Exercise goal: Count every line below that holds "html". The answer is the number alone.

Record set:
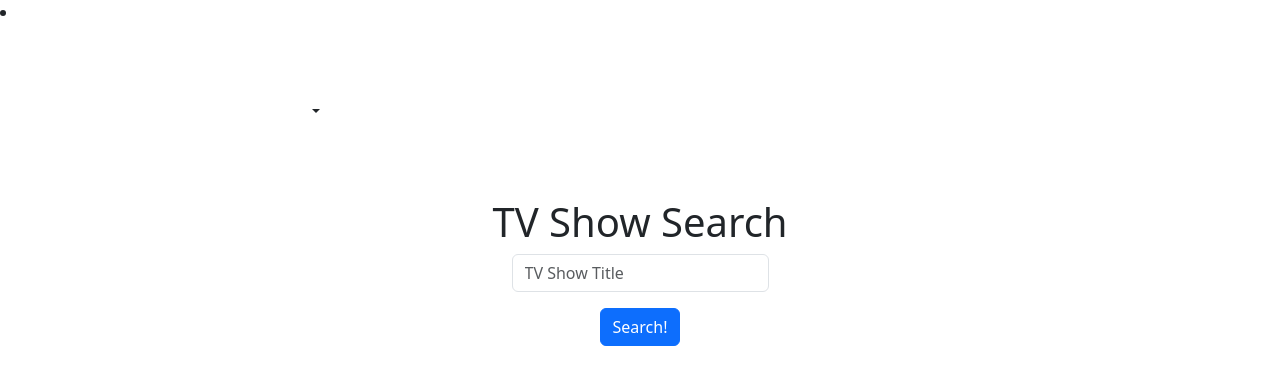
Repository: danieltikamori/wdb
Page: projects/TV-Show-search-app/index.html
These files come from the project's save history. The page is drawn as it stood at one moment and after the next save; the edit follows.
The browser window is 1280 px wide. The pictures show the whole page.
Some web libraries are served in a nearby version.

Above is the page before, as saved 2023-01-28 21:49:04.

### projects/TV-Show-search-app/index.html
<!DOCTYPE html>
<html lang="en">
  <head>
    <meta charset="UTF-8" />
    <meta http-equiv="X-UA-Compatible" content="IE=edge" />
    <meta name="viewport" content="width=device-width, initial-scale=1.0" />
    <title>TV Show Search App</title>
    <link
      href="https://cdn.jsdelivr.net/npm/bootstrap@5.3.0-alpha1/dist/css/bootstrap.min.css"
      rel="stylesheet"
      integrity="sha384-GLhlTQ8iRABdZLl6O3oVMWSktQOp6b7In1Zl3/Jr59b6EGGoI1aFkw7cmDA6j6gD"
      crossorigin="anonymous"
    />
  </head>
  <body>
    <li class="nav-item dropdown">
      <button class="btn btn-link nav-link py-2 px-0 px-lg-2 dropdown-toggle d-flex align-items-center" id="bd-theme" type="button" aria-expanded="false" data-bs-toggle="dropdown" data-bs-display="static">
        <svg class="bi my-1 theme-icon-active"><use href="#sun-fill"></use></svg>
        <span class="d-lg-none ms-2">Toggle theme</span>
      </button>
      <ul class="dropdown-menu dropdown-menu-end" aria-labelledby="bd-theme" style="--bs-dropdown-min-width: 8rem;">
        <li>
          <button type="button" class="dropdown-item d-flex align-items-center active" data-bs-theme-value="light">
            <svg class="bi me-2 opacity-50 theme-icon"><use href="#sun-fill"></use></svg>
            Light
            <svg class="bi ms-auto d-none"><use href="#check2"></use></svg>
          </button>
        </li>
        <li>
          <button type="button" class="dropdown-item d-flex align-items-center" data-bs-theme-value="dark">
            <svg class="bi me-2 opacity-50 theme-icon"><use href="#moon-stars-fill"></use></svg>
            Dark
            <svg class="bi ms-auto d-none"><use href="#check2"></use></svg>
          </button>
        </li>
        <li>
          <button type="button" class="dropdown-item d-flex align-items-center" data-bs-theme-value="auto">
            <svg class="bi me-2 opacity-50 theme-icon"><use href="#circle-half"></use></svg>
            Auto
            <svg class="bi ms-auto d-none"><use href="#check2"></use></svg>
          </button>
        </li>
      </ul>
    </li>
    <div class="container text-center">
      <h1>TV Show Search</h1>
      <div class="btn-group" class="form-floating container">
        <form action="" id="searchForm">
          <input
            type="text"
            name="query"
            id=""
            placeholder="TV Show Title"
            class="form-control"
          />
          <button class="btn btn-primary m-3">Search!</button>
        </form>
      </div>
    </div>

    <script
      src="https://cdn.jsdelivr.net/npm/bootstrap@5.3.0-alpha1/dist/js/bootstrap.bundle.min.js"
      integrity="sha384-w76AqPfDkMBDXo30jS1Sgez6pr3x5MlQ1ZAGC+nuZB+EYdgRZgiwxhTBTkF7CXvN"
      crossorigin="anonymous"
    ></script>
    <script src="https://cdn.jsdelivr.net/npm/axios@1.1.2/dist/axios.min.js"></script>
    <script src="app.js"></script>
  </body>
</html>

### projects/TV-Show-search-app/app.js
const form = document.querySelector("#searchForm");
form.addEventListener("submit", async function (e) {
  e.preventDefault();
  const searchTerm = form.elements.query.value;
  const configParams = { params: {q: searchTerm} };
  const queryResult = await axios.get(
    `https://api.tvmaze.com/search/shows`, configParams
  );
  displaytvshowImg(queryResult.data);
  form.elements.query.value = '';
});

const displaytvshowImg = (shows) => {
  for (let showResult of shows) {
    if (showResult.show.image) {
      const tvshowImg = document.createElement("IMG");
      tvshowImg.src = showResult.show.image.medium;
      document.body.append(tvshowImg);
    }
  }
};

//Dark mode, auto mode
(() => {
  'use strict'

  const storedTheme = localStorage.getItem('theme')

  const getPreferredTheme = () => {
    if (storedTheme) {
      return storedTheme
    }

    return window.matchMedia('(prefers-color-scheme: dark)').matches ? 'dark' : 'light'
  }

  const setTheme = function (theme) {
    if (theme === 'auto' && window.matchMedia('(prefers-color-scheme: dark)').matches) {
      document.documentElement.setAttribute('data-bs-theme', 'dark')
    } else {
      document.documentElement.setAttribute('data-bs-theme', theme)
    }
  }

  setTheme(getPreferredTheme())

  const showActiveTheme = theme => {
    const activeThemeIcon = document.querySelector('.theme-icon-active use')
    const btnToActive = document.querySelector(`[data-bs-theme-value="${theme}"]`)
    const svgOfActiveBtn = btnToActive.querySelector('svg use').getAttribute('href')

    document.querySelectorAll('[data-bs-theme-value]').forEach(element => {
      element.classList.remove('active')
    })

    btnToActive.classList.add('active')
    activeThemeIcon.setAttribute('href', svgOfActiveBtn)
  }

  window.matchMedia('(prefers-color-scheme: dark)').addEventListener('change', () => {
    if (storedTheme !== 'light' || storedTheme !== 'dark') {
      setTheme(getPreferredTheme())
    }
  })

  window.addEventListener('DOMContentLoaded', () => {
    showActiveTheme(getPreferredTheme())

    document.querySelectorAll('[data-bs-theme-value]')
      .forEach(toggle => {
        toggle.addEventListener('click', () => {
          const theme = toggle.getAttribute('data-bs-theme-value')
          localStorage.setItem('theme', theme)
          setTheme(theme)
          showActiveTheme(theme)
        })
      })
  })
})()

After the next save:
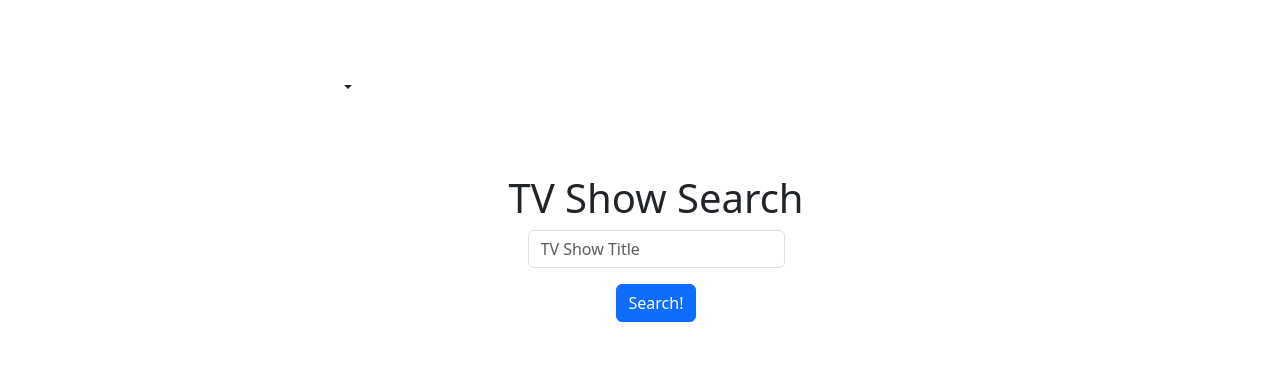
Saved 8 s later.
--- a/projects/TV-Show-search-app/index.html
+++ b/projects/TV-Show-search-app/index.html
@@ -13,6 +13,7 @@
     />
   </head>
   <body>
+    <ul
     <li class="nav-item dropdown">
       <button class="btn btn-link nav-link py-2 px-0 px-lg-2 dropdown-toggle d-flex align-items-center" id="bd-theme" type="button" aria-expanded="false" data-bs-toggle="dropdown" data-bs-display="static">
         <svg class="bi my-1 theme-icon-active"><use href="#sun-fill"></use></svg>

Solution to the problem: 7